Say how many of the lines below include the word "Login". Only the number should be given.

## [Exercise materials]
════════

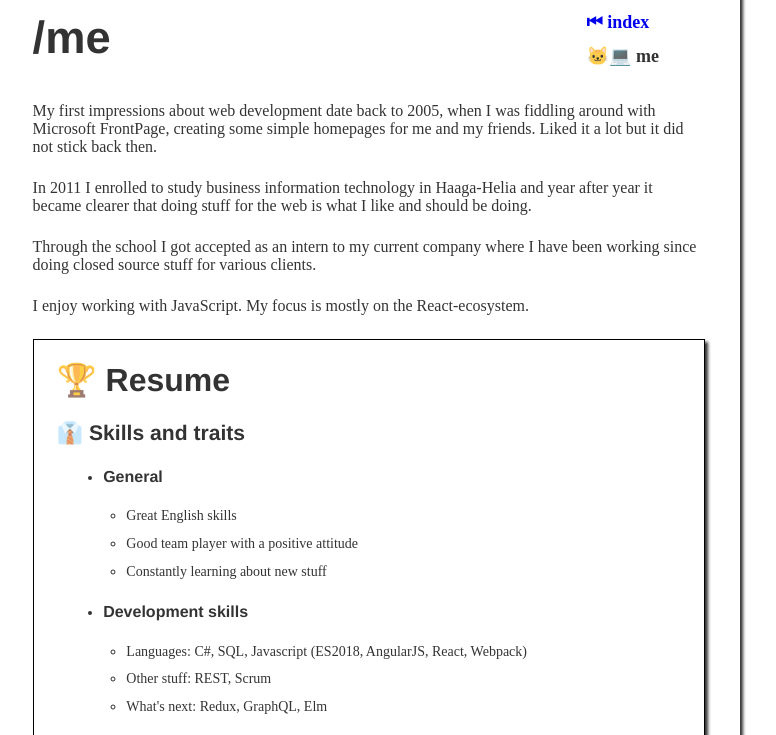
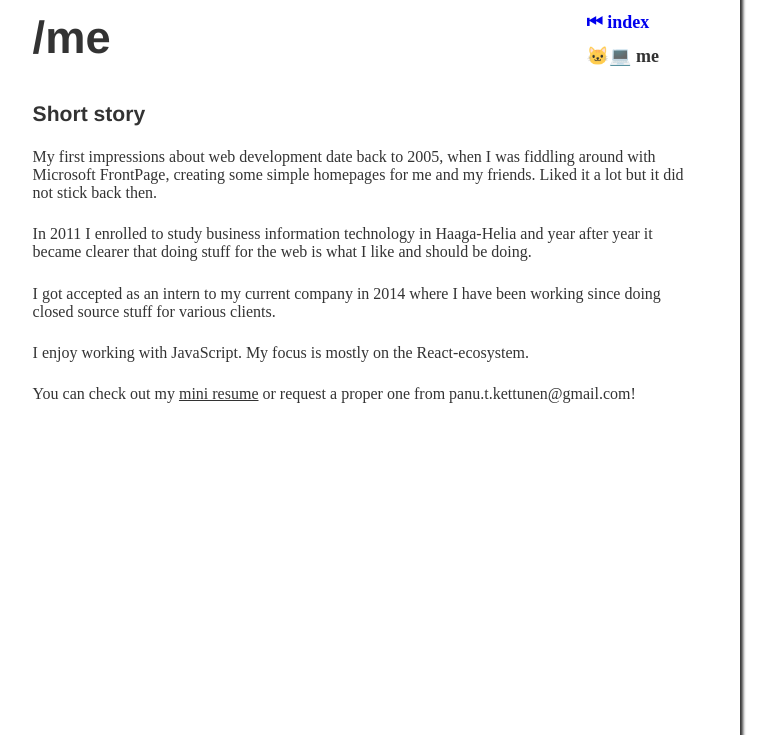
Before and after one commit to panukettu/panukettunen.com, a Gatsby site: page /me in a window 1280 px wide. Shown: the part 54-789 px from the top of the page, without its empty margins (271-1047 px from the left). Built offline with nearby package versions, Linux system fonts and the light colour scheme; Gatsby itself is replaced by a stand-in of ours; some packages are replaced by stand-ins of ours; what typography-theme-bootstrap would draw is missing.

Commit message:
feature: toggle showing the resume, do not show it by default

```diff
--- a/src/assets/employement.json
+++ b/src/assets/employement.json
@@ -29,7 +29,7 @@
     "employee": "Mtech Digital Solutions Oy",
     "yearStart": "2014",
     "yearEnd": "2018",
-    "jobDescription": "Maintaining a large scale application with MSSQL, ASP.NET MVC and AngularJS. Designed and created a WebApi and a lite progressive web app version of the main application with AngularJS which is targeted towards mobile devices. Also did many smaller mobile side-projects with AngularJS. Had a lot of responsibility from the beginning and a lot of interaction with clients."
+    "jobDescription": "Maintaining a large scale application with MSSQL, ASP.NET MVC and AngularJS. Designed and created a WebApi and a lite progressive web app version of the main application with AngularJS which is targeted towards mobile devices. Also did many smaller mobile side-projects with AngularJS."
   },
   {
     "id": 4,
--- a/src/components/Resume.js
+++ b/src/components/Resume.js
@@ -9,7 +9,7 @@ const Resume = ({ print }) => (
   <div
     id="resume"
     style={{
-      fontSize: '14px',
+      fontSize: print ? '8px' : '14px',
       border: print ? 'none' : '1px solid black',
       padding: rhythm(1),
       boxShadow: print ? 'none' : '3px 3px 3px',
--- a/src/pages/me/index.js
+++ b/src/pages/me/index.js
@@ -2,16 +2,17 @@ import React from 'react'
 import { graphql } from 'gatsby'
 import get from 'lodash/get'
 import Helmet from 'react-helmet'
+import { rhythm } from '../../utils/typography'
 
 import Layout from '../../components/layout'
 import Resume from '../../components/Resume'
-
-// if (typeof window !== `undefined`) {
-//   import('jsPDF').then(jsPDF => (jsPDF = jsPDF))
-//   import('html2canvas').then(html2canvas => (html2canvas = html2canvas))
-// }
+// import jsPDF from 'jspdf'
+// import html2canvas from 'html2canvas'
 
 class PortfolioIndex extends React.Component {
+  state = {
+    showCv: false,
+  }
   render() {
     const siteTitle = get(this, 'props.data.site.siteMetadata.title')
     const siteDescription = get(
@@ -26,7 +27,9 @@ class PortfolioIndex extends React.Component {
           meta={[{ name: 'description', content: siteDescription }]}
           title={siteTitle}
         />
+        {/* <Export /> */}
         <div>
+          <h3>Short story</h3>
           <p>
             My first impressions about web development date back to 2005, when I
             was fiddling around with Microsoft FrontPage, creating some simple
@@ -39,16 +42,32 @@ class PortfolioIndex extends React.Component {
             for the web is what I like and should be doing.
           </p>
           <p>
-            Through the school I got accepted as an intern to my current company
-            where I have been working since doing closed source stuff for
-            various clients.
+            I got accepted as an intern to my current company in 2014 where I
+            have been working since doing closed source stuff for various
+            clients.
           </p>
           <p>
             I enjoy working with JavaScript. My focus is mostly on the
             React-ecosystem.
           </p>
-          {/* <Export /> */}
-          <Resume />
+          <p>
+            You can check out my{' '}
+            <a
+              style={{
+                textDecoration: 'underline',
+                cursor: 'pointer',
+              }}
+              onClick={() =>
+                this.setState(({ showCv }) => ({ showCv: !showCv }))
+              }
+              download
+            >
+              mini resume
+            </a>{' '}
+            or request a proper one from panu.t.kettunen@gmail.com!
+          </p>
+
+          {this.state.showCv && <Resume />}
         </div>
       </Layout>
     )
@@ -115,7 +134,7 @@ export const pageQuery = graphql`
 //         >
 //           💾 Save as pdf
 //         </button>
-//         <div id="divToPrint" style={{ display: 'none' }}>
+//         <div id="divToPrint">
 //           <div>
 //             <Resume print={true} />
 //           </div>
```
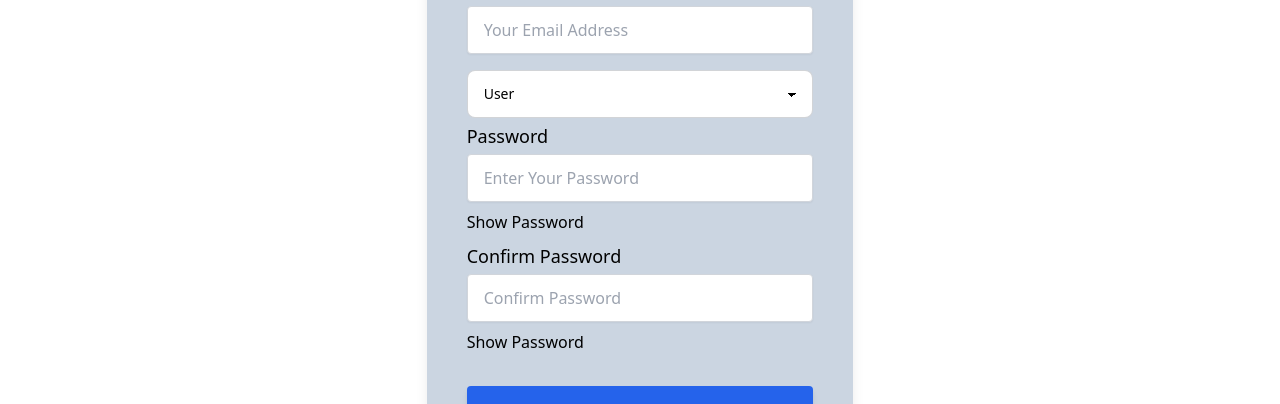
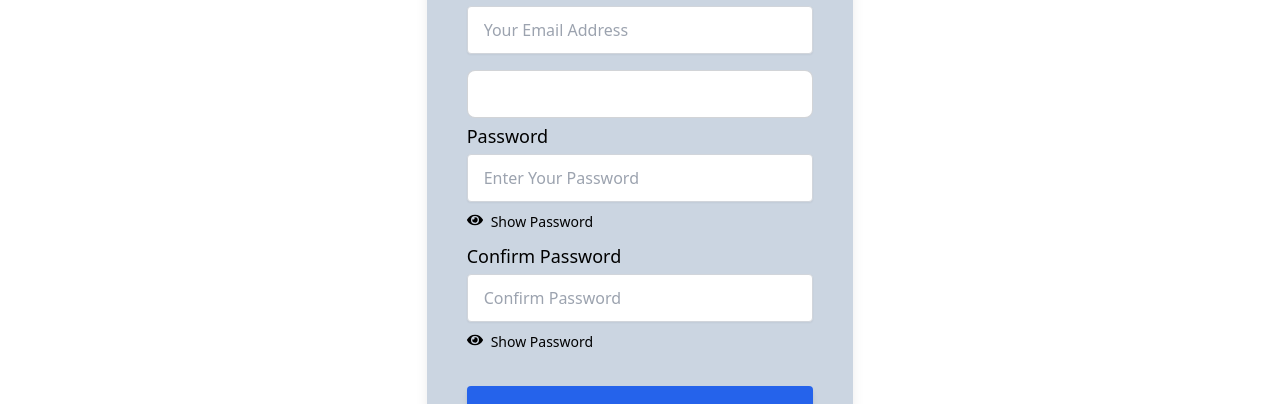
Before and after one commit to nahid-139/Summer-camp-assignment-12-client, a React (Vite) app: page /signup in a window 1280 px wide. Shown: the part 526-930 px from the top of the page. Built offline with nearby package versions, Linux system fonts and the light colour scheme; no server answers.

Commit message:
Show hide pass added

```diff
--- a/src/Components/Pages/Home/Home/Home.jsx
+++ b/src/Components/Pages/Home/Home/Home.jsx
@@ -11,8 +11,6 @@ const Home = () => {
            <Helmet>
                 <title>LinGo | Home</title>
             </Helmet>
-
-
           <Banner></Banner>
           <PopularClasses></PopularClasses>
           <PopularInstractor></PopularInstractor>
--- a/src/Components/Pages/Login/Login.jsx
+++ b/src/Components/Pages/Login/Login.jsx
@@ -1,7 +1,7 @@
 import React, { useContext, useState } from "react";
 import { useForm } from "react-hook-form";
 import toast from "react-hot-toast";
-import { FaGoogle } from "react-icons/fa";
+import { FaEye, FaEyeSlash, FaGoogle } from "react-icons/fa";
 import { Link, useLocation, useNavigate } from "react-router-dom";
 import { AuthContext } from "../../Context/UseContext";
 import Swal from "sweetalert2";
@@ -9,6 +9,7 @@ import Swal from "sweetalert2";
 const Login = () => {
 
   const { signIn, signInWithGoogle,} = useContext(AuthContext);
+  const [showPassword, setShowPassword] = useState(false);
   const {
     register,
     handleSubmit,
@@ -49,6 +50,9 @@ const Login = () => {
   };
 
 
+  const togglePasswordVisibility = () => {
+    setShowPassword(!showPassword);
+  };
 
 
   return (
@@ -91,7 +95,7 @@ const Login = () => {
             </label>
             <input
               placeholder="Enter Your Password"
-              type="password"
+              type={showPassword ? 'text' : 'password'}
               {...register("password", {
                 required: "password is Required",
                 minLength: {
@@ -104,6 +108,17 @@ const Login = () => {
             {errors.password && (
               <p className="text-red-400">{errors.password?.message}</p>
             )}
+            <button type="button" onClick={togglePasswordVisibility}>
+              {showPassword ?
+              <div className="flex gap-2">
+                <p><FaEyeSlash></FaEyeSlash></p>
+              <p className="text-sm">Hide Password</p>
+              </div>
+               :<div className="flex gap-2">
+                <FaEye></FaEye>
+                <p className="text-sm">Show Password</p>
+                </div>}
+            </button>
           </div>
           <div>
             <button
--- a/src/Components/Pages/Register/Register.jsx
+++ b/src/Components/Pages/Register/Register.jsx
@@ -225,7 +225,7 @@
 import { useContext, useState } from "react";
 import { useForm } from "react-hook-form";
 import toast from "react-hot-toast";
-import { FaGoogle } from "react-icons/fa";
+import { FaEye, FaEyeSlash, FaGoogle } from "react-icons/fa";
 import { Link, useLocation, useNavigate } from "react-router-dom";
 
 import { AuthContext } from "../../Context/UseContext";
@@ -399,7 +399,7 @@ const Register = () => {
             <select  {...register("role", {
               required: true,
             })}
-              className="select select-bordered w-full">
+              className="select select-bordered w-full text-white">
               <option value="user">User</option>
               <option value="instractor">Instractor</option>
             </select>
@@ -435,7 +435,15 @@ const Register = () => {
             )}
 
             <button type="button" onClick={togglePasswordVisibility}>
-              {showPassword ? 'Hide Password' : 'Show Password'}
+            {showPassword ?
+              <div className="flex gap-2">
+                <p><FaEyeSlash></FaEyeSlash></p>
+              <p className="text-sm">Hide Password</p>
+              </div>
+               :<div className="flex gap-2">
+                <FaEye></FaEye>
+                <p className="text-sm">Show Password</p>
+                </div>}
             </button>
           </div>
 
@@ -464,7 +472,15 @@ const Register = () => {
 
 
             <button type="button" onClick={toggleConfirmPasswordVisibility}>
-              {showConfirmPassword ? 'Hide Password' : 'Show Password'}
+            {showConfirmPassword ?
+              <div className="flex gap-2">
+                <p><FaEyeSlash></FaEyeSlash></p>
+              <p className="text-sm">Hide Password</p>
+              </div>
+               :<div className="flex gap-2">
+                <FaEye></FaEye>
+                <p className="text-sm">Show Password</p>
+                </div>}
             </button>
           </div>
 
```
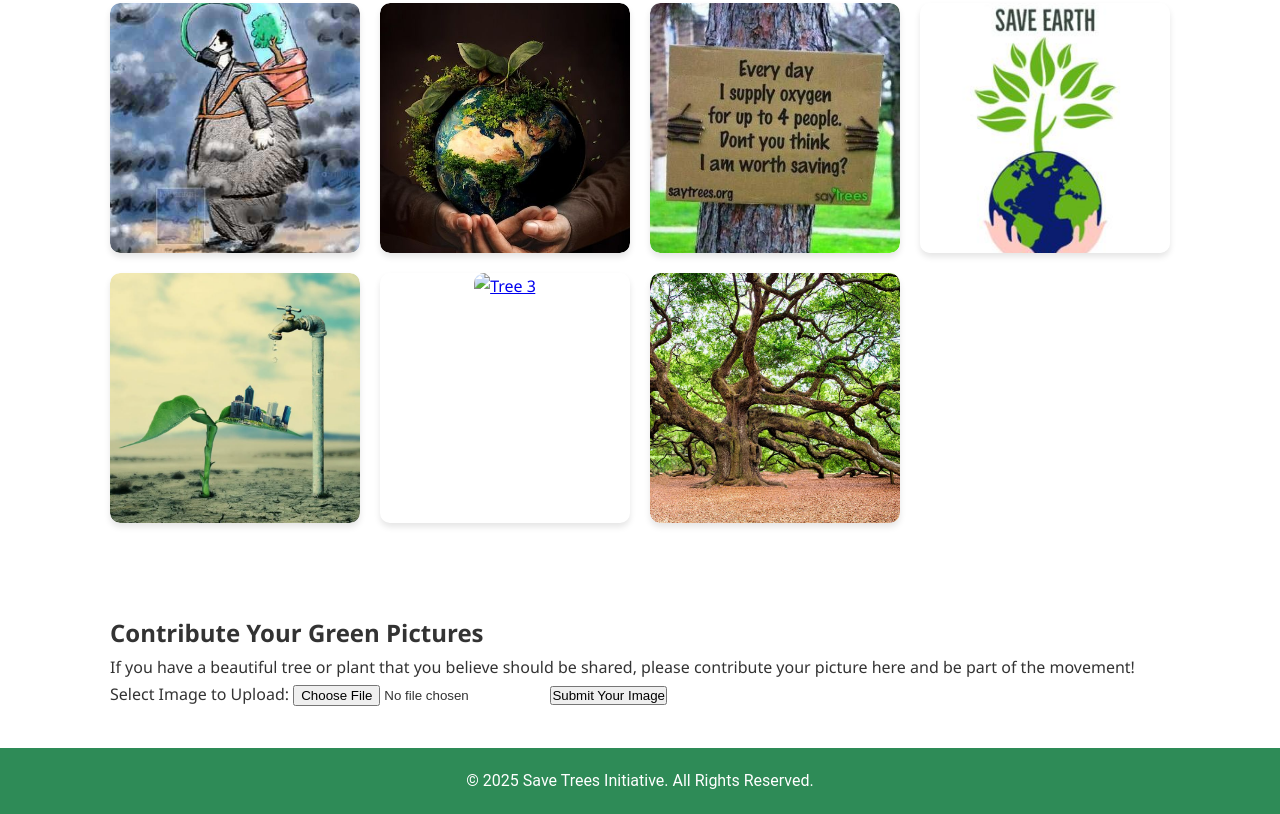
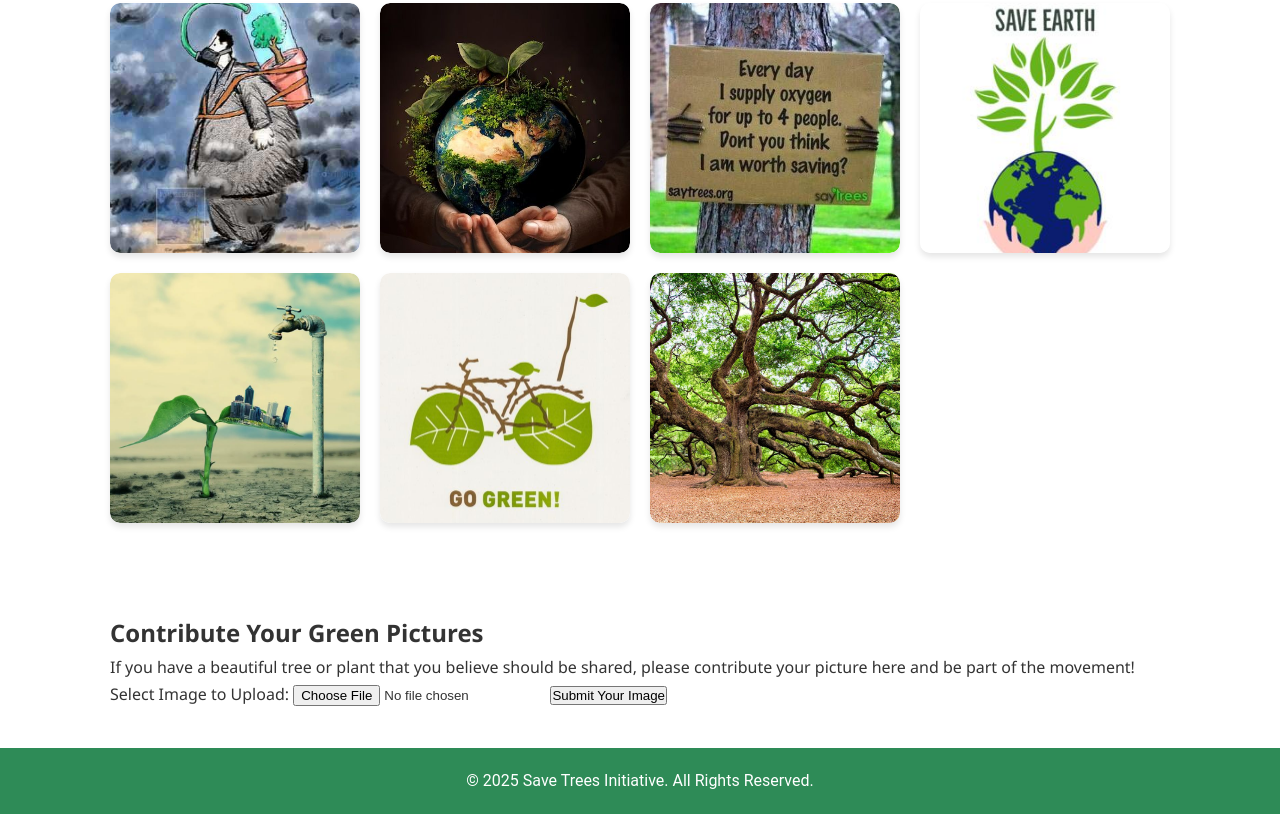
Before and after one commit to 8naturalscertify/SAVE-TREE-SAVE-NATURE, a plain HTML site: page gallery.html in a window 1280 px wide. Shown: the part 842-1656 px from the top of the page. Drawn offline with nearby package versions, Linux system fonts and the light colour scheme; files whose address does not match are found by name.

Commit message:
Update gallery.html

```diff
--- a/gallery.html
+++ b/gallery.html
@@ -68,7 +68,7 @@
           </a>
 
           <a href="images/tree3.jpg" data-lightbox="gallery" data-title="Reforestation Project - Bringing Life Back to the Forests">
-            <img src="images/14.jpeg" alt="Tree 3" class="animated-img">
+            <img src="14.jpeg" alt="Tree 3" class="animated-img">
           </a>
           <a href="images/tree3.jpg" data-lightbox="gallery" data-title="Reforestation Project - Bringing Life Back to the Forests">
             <img src="images/15.webp" alt="Tree 3" class="animated-img">
```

════════

## [Solution]
6